- _Working data_:
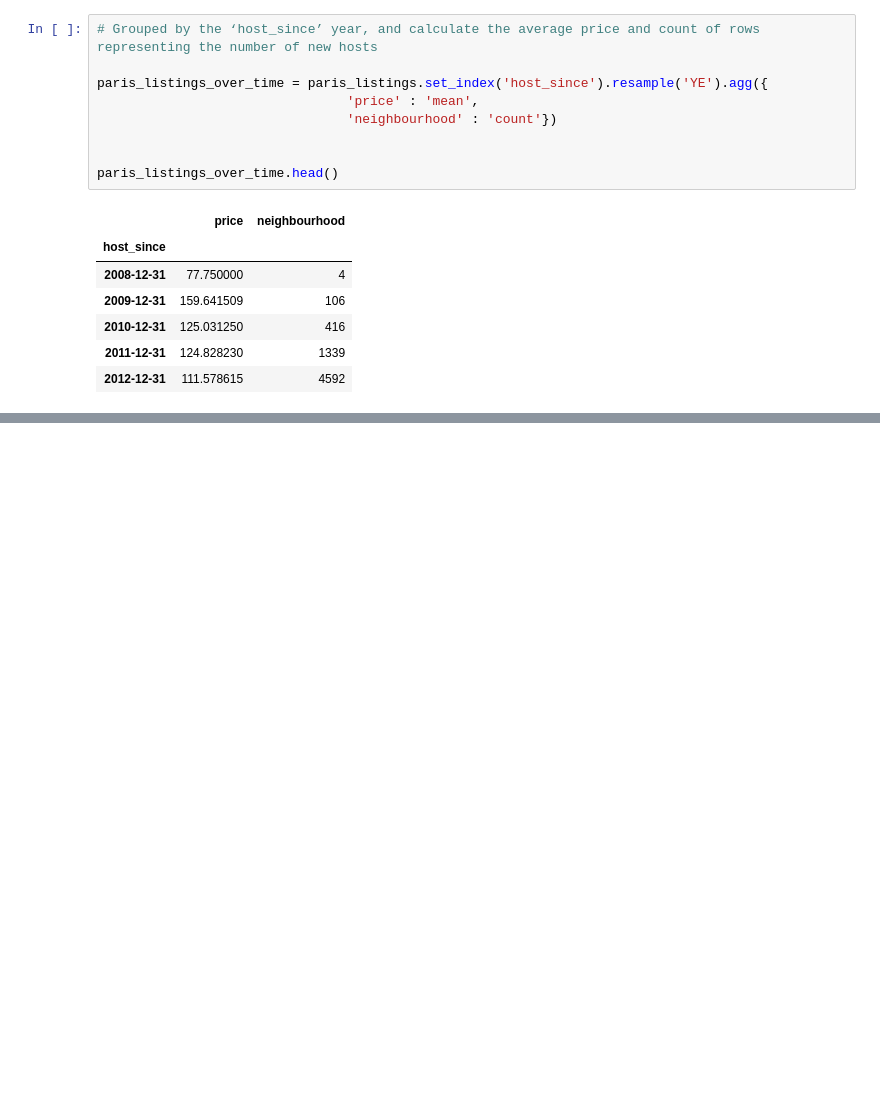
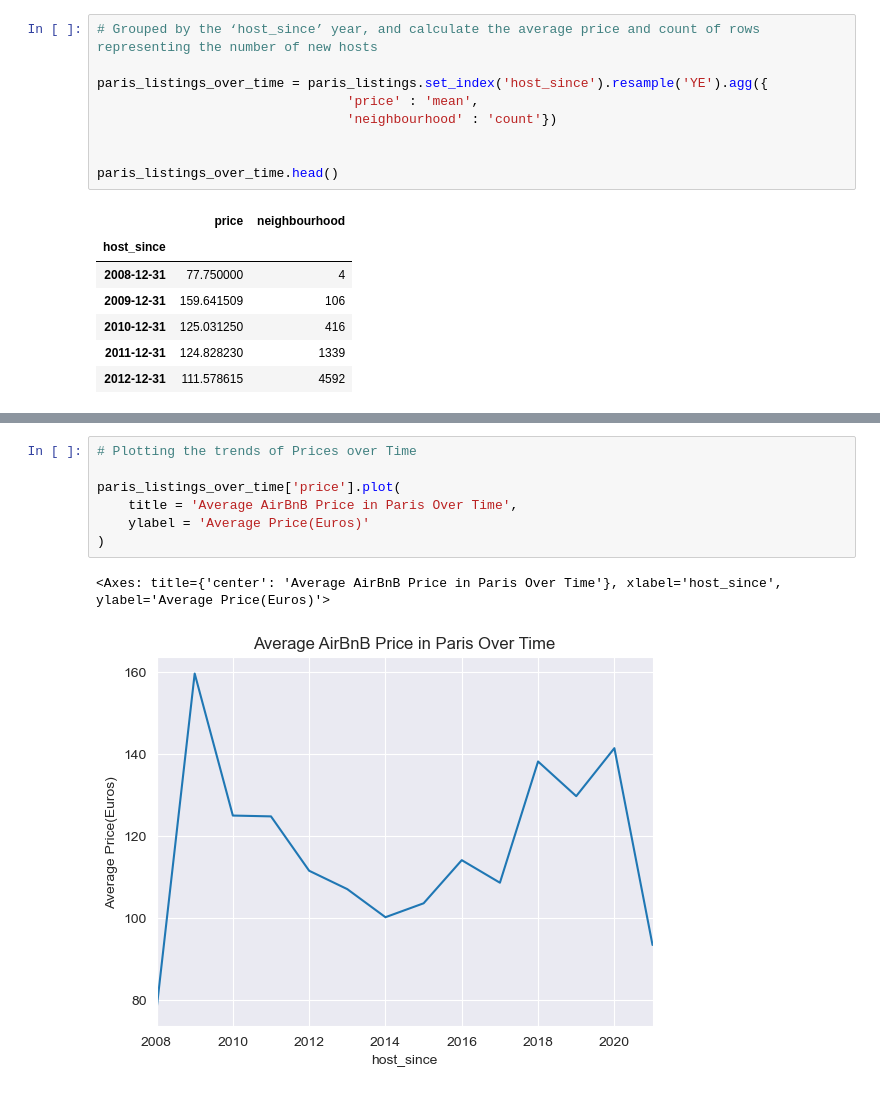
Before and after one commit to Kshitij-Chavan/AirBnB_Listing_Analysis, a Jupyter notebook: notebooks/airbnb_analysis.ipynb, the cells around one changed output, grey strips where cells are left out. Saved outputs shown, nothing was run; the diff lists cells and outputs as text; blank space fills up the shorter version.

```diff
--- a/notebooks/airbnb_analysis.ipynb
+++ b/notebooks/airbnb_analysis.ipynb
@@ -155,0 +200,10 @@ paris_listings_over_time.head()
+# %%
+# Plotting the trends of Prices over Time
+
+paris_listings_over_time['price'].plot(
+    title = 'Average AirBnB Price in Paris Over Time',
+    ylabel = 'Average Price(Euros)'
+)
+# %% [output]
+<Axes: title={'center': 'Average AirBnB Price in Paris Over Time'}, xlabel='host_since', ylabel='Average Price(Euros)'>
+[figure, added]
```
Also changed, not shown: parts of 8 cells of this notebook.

- _Instructions for the task_: Filter by the word "Average": copy every line of the data that holds it.

- _Output of the exercise_:
+    title = 'Average AirBnB Price in Paris Over Time',
+    ylabel = 'Average Price(Euros)'
+<Axes: title={'center': 'Average AirBnB Price in Paris Over Time'}, xlabel='host_since', ylabel='Average Price(Euros)'>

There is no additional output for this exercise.